Information given:
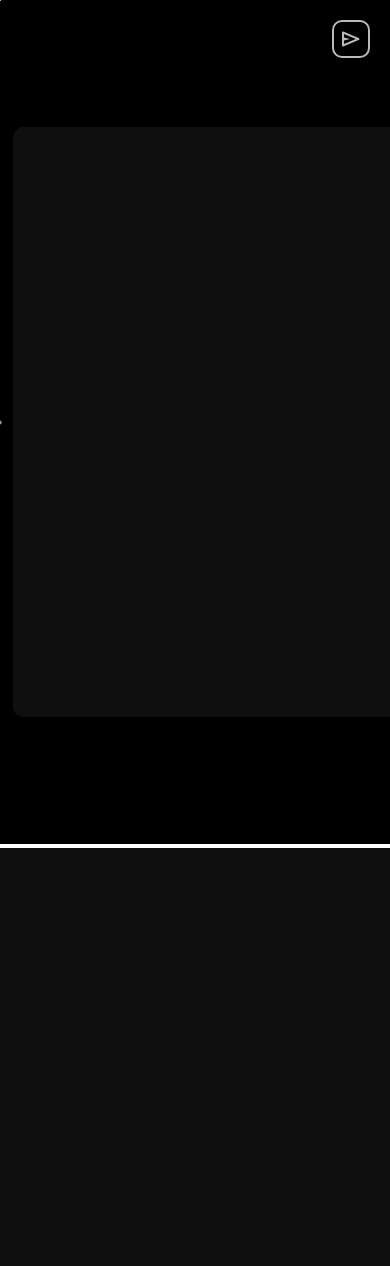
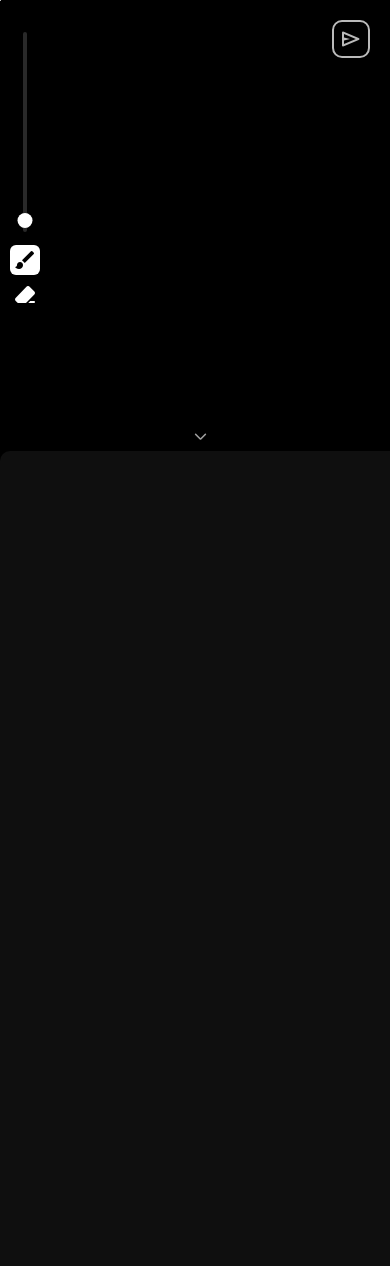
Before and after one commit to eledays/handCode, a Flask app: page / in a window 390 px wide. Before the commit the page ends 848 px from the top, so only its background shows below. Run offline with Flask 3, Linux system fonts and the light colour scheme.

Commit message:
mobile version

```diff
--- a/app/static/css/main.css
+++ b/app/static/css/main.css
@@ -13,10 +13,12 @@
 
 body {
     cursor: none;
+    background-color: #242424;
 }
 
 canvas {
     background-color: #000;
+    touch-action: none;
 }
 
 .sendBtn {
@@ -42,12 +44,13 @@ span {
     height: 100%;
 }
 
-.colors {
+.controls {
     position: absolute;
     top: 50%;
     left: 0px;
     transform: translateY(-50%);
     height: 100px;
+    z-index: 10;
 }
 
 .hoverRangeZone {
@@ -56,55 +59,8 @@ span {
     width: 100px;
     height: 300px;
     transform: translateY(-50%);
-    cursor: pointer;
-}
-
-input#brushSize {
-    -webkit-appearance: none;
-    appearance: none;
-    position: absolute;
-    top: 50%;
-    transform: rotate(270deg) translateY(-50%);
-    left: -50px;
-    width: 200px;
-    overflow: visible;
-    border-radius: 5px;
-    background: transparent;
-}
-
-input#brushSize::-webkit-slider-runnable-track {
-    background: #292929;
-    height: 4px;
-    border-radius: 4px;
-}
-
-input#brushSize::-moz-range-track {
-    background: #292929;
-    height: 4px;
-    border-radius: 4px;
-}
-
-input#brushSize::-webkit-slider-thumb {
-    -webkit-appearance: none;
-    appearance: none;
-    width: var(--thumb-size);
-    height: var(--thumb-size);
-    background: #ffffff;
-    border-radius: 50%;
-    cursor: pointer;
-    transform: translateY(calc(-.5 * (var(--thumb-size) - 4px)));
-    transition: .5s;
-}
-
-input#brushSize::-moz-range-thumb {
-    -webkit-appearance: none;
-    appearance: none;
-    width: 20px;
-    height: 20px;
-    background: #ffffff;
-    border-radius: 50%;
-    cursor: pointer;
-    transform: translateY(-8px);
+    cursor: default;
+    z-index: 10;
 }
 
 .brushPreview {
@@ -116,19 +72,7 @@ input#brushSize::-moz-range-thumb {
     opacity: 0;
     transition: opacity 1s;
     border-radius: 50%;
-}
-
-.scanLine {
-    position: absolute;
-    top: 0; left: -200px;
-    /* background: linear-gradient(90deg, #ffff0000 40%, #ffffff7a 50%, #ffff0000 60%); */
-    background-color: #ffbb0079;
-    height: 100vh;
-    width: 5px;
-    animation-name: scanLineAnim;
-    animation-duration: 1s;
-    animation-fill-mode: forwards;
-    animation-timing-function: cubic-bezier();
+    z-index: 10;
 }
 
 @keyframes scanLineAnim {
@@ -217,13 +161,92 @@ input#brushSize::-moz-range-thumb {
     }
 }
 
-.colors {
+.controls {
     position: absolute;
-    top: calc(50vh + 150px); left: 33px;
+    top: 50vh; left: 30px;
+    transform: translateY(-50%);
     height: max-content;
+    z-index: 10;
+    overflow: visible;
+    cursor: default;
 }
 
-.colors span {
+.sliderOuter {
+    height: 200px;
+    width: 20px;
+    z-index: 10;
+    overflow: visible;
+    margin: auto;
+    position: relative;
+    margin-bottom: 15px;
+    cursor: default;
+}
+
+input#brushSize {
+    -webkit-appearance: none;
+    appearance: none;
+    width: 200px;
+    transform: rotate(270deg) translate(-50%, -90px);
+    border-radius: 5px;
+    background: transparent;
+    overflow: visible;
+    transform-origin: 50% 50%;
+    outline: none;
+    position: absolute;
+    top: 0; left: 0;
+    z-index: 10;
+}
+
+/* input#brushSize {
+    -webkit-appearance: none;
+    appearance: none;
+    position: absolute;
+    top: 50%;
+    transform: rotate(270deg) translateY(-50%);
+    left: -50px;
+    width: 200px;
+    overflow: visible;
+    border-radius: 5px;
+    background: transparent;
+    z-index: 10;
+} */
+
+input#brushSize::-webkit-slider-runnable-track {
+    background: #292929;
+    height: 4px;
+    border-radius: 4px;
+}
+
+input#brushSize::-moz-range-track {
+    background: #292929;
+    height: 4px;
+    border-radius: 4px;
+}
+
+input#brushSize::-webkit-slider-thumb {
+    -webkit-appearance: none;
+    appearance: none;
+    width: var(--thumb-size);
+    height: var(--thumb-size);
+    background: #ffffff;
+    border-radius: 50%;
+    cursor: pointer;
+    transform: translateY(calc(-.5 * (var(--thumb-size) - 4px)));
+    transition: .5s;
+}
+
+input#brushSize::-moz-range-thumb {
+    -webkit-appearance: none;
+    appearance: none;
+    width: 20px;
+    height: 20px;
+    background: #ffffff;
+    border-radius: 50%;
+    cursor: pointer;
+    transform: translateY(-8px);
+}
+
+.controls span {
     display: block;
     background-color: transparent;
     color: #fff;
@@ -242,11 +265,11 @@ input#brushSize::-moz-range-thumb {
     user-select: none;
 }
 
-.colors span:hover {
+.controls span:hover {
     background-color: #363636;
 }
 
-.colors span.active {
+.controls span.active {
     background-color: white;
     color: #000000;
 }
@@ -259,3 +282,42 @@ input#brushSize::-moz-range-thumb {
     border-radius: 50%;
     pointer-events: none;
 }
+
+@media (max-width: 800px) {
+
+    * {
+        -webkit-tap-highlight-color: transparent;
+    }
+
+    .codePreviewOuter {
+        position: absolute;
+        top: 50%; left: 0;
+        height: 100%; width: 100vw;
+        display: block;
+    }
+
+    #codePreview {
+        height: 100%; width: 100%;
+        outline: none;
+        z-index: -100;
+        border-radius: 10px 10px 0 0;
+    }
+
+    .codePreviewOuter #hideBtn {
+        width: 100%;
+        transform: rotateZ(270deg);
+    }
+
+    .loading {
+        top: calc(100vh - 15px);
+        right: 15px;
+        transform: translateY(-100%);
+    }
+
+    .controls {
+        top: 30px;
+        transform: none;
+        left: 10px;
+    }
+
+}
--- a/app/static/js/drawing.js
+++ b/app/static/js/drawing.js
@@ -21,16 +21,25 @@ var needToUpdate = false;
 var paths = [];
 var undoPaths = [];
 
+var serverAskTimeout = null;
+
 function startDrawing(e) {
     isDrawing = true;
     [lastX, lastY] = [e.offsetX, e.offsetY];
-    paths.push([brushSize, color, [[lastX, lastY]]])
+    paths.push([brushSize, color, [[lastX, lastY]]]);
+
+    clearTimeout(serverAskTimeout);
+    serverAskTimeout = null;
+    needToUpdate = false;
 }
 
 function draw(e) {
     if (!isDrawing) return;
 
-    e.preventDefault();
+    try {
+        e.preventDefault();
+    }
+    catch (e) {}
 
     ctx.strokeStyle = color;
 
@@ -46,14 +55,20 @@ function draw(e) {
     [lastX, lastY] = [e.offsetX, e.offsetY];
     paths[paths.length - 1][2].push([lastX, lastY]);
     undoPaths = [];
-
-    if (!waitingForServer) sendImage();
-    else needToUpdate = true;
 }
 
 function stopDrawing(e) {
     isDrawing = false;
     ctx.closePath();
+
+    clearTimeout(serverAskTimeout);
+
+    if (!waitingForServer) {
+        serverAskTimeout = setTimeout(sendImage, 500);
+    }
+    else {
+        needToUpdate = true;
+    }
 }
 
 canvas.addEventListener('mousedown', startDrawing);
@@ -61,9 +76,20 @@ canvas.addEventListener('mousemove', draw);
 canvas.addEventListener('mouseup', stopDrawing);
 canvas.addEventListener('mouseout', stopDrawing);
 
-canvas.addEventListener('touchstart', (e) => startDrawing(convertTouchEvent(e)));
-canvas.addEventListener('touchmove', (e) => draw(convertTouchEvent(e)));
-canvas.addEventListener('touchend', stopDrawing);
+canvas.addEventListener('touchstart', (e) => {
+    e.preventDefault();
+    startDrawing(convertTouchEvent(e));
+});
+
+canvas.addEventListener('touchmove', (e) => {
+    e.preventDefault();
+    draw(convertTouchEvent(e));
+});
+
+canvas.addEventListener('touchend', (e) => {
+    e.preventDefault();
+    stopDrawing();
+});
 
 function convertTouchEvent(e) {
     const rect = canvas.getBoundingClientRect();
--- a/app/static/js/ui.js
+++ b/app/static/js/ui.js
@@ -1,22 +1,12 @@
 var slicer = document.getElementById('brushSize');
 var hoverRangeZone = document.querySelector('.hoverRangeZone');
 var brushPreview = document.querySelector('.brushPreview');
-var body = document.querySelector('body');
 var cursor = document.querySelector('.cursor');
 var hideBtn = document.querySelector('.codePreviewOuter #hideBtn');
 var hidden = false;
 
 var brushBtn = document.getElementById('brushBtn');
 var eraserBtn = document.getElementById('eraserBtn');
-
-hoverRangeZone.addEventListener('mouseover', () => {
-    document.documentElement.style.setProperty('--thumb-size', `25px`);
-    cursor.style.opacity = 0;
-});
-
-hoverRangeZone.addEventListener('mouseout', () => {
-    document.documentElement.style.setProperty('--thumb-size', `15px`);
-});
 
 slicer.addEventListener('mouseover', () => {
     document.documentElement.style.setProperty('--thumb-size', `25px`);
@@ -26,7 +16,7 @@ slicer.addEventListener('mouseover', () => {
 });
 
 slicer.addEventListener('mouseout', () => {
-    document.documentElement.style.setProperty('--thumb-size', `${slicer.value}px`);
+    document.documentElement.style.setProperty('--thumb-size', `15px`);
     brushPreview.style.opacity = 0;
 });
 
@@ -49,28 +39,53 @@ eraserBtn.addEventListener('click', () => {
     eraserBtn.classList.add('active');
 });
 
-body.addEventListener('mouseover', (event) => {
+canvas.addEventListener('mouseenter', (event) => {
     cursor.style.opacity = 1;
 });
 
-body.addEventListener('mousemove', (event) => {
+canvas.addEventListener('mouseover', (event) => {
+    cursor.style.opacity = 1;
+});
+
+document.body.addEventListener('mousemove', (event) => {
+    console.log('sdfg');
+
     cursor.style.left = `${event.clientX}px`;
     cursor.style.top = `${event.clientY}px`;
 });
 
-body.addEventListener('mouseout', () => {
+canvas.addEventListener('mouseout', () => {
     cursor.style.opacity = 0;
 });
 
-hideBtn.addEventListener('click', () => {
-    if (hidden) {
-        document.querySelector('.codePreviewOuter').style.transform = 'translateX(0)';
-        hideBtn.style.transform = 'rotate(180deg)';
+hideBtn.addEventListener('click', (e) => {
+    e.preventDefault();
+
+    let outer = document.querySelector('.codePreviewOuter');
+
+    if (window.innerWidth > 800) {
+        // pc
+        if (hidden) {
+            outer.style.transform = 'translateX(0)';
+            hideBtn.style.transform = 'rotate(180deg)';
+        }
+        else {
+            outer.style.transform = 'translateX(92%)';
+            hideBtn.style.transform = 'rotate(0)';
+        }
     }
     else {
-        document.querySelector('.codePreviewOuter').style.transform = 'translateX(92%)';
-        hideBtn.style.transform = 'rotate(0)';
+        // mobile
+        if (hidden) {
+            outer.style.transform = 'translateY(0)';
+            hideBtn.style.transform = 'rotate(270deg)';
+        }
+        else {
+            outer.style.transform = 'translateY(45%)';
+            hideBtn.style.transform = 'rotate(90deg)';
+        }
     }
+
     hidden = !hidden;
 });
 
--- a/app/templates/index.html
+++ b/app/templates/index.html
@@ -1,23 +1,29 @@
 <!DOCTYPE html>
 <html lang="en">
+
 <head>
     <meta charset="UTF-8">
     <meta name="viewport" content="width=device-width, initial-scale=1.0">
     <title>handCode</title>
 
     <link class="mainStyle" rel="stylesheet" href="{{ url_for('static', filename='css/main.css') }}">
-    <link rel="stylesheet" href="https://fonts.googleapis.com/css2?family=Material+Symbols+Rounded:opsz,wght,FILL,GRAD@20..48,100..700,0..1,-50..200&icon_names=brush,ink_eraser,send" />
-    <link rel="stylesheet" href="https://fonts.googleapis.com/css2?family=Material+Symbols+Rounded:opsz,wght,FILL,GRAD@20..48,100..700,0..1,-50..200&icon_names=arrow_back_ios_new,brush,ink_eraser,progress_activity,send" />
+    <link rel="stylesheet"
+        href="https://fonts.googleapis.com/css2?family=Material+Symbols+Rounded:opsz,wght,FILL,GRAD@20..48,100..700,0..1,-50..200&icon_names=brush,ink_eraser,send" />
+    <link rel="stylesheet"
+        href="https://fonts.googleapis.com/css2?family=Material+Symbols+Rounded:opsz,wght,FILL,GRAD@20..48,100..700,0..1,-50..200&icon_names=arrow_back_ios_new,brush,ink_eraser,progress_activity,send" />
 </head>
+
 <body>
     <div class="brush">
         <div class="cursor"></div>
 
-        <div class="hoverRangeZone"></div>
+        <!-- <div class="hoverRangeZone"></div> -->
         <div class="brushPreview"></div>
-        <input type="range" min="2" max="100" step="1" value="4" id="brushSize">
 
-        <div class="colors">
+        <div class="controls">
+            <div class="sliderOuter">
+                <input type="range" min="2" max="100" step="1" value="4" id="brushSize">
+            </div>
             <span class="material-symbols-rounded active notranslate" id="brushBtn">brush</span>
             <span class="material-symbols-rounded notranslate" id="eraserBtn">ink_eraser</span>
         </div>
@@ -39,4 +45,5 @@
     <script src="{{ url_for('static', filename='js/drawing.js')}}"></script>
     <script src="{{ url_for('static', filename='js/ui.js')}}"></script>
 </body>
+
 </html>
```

Exercise goal: Scan the records for lines that hold "static", and reproduce each one you find.

Task answer:
--- a/app/static/css/main.css
+++ b/app/static/css/main.css
--- a/app/static/js/drawing.js
+++ b/app/static/js/drawing.js
--- a/app/static/js/ui.js
+++ b/app/static/js/ui.js
     <link class="mainStyle" rel="stylesheet" href="{{ url_for('static', filename='css/main.css') }}">
     <script src="{{ url_for('static', filename='js/drawing.js')}}"></script>
     <script src="{{ url_for('static', filename='js/ui.js')}}"></script>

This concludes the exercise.